**User interface change data**:
* * * *

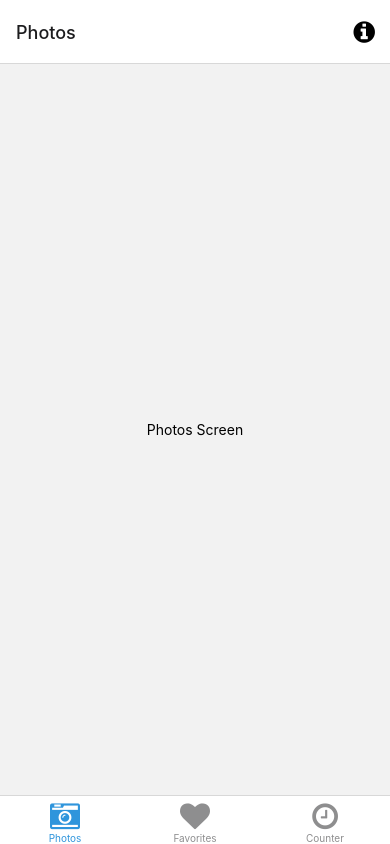
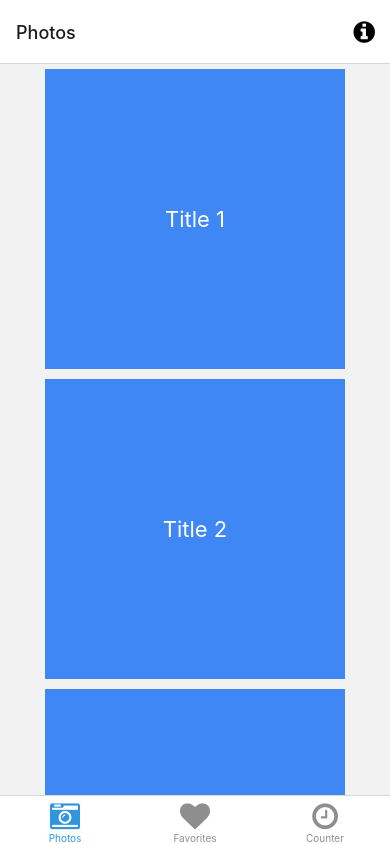
Before and after one commit to andrekovac/PhotoFavorite2, a React Native app: screen /Photos in a window 390 px wide. Built offline with nearby package versions, Linux system fonts and the light colour scheme; what expo-linking would draw is missing.

Commit message:
:monocle_face: Create a list component with a dummy list

```diff
--- /dev/null
+++ b/components/PhotoList.tsx
@@ -0,0 +1,52 @@
+import React from 'react';
+import styled from 'styled-components/native';
+import { FlatList, ListRenderItemInfo } from 'react-native';
+
+type ItemT = {
+  id: string;
+  title: string;
+};
+
+type ItemProps = Pick<ItemT, 'title'>;
+
+const Item: React.VFC<ItemProps> = ({ title }) => (
+  <ItemWrapper>
+    <ItemText>{title}</ItemText>
+  </ItemWrapper>
+);
+
+const placeholderList = Array(100)
+  .fill(0)
+  .map((_, i) => ({ id: String(i + 1), title: `Title ${i + 1}` }));
+
+const renderItem = ({ item }: ListRenderItemInfo<ItemT>) => (
+  <Item title={item.title} />
+);
+
+const PhotoList: React.VFC = () => {
+  return (
+    <FlatList
+      data={placeholderList}
+      renderItem={renderItem}
+      keyExtractor={(item) => item.id}
+    />
+  );
+};
+
+const ItemWrapper = styled.View`
+  height: 300px;
+  width: 300px;
+  background-color: #3f87f5;
+  margin: 5px 0;
+
+  /* children */
+  justify-content: center;
+  align-items: center;
+`;
+
+const ItemText = styled.Text`
+  color: white;
+  font-size: 22px;
+`;
+
+export default PhotoList;
--- a/screens/PhotosScreen.tsx
+++ b/screens/PhotosScreen.tsx
@@ -1,15 +1,15 @@
 import React from 'react';
-import { Text } from 'react-native';
 import styled from 'styled-components/native';
 
 import { RootTabScreenProps } from '../types';
+import PhotoList from '../components/PhotoList';
 
 type PhotosScreenProps = RootTabScreenProps<'Photos'>;
 
 const PhotosScreen: React.VFC<PhotosScreenProps> = () => {
   return (
     <Wrapper>
-      <Text>Photos Screen</Text>
+      <PhotoList />
     </Wrapper>
   );
 };
```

* * * *

**ACTIVITY**: Could you reproduce every record above exactly, leaving out the pictures?

**RESULT BELOW**:
Before and after one commit to andrekovac/PhotoFavorite2, a React Native app: screen /Photos in a window 390 px wide. Built offline with nearby package versions, Linux system fonts and the light colour scheme; what expo-linking would draw is missing.

Commit message:
:monocle_face: Create a list component with a dummy list

```diff
--- /dev/null
+++ b/components/PhotoList.tsx
@@ -0,0 +1,52 @@
+import React from 'react';
+import styled from 'styled-components/native';
+import { FlatList, ListRenderItemInfo } from 'react-native';
+
+type ItemT = {
+  id: string;
+  title: string;
+};
+
+type ItemProps = Pick<ItemT, 'title'>;
+
+const Item: React.VFC<ItemProps> = ({ title }) => (
+  <ItemWrapper>
+    <ItemText>{title}</ItemText>
+  </ItemWrapper>
+);
+
+const placeholderList = Array(100)
+  .fill(0)
+  .map((_, i) => ({ id: String(i + 1), title: `Title ${i + 1}` }));
+
+const renderItem = ({ item }: ListRenderItemInfo<ItemT>) => (
+  <Item title={item.title} />
+);
+
+const PhotoList: React.VFC = () => {
+  return (
+    <FlatList
+      data={placeholderList}
+      renderItem={renderItem}
+      keyExtractor={(item) => item.id}
+    />
+  );
+};
+
+const ItemWrapper = styled.View`
+  height: 300px;
+  width: 300px;
+  background-color: #3f87f5;
+  margin: 5px 0;
+
+  /* children */
+  justify-content: center;
+  align-items: center;
+`;
+
+const ItemText = styled.Text`
+  color: white;
+  font-size: 22px;
+`;
+
+export default PhotoList;
--- a/screens/PhotosScreen.tsx
+++ b/screens/PhotosScreen.tsx
@@ -1,15 +1,15 @@
 import React from 'react';
-import { Text } from 'react-native';
 import styled from 'styled-components/native';
 
 import { RootTabScreenProps } from '../types';
+import PhotoList from '../components/PhotoList';
 
 type PhotosScreenProps = RootTabScreenProps<'Photos'>;
 
 const PhotosScreen: React.VFC<PhotosScreenProps> = () => {
   return (
     <Wrapper>
-      <Text>Photos Screen</Text>
+      <PhotoList />
     </Wrapper>
   );
 };
```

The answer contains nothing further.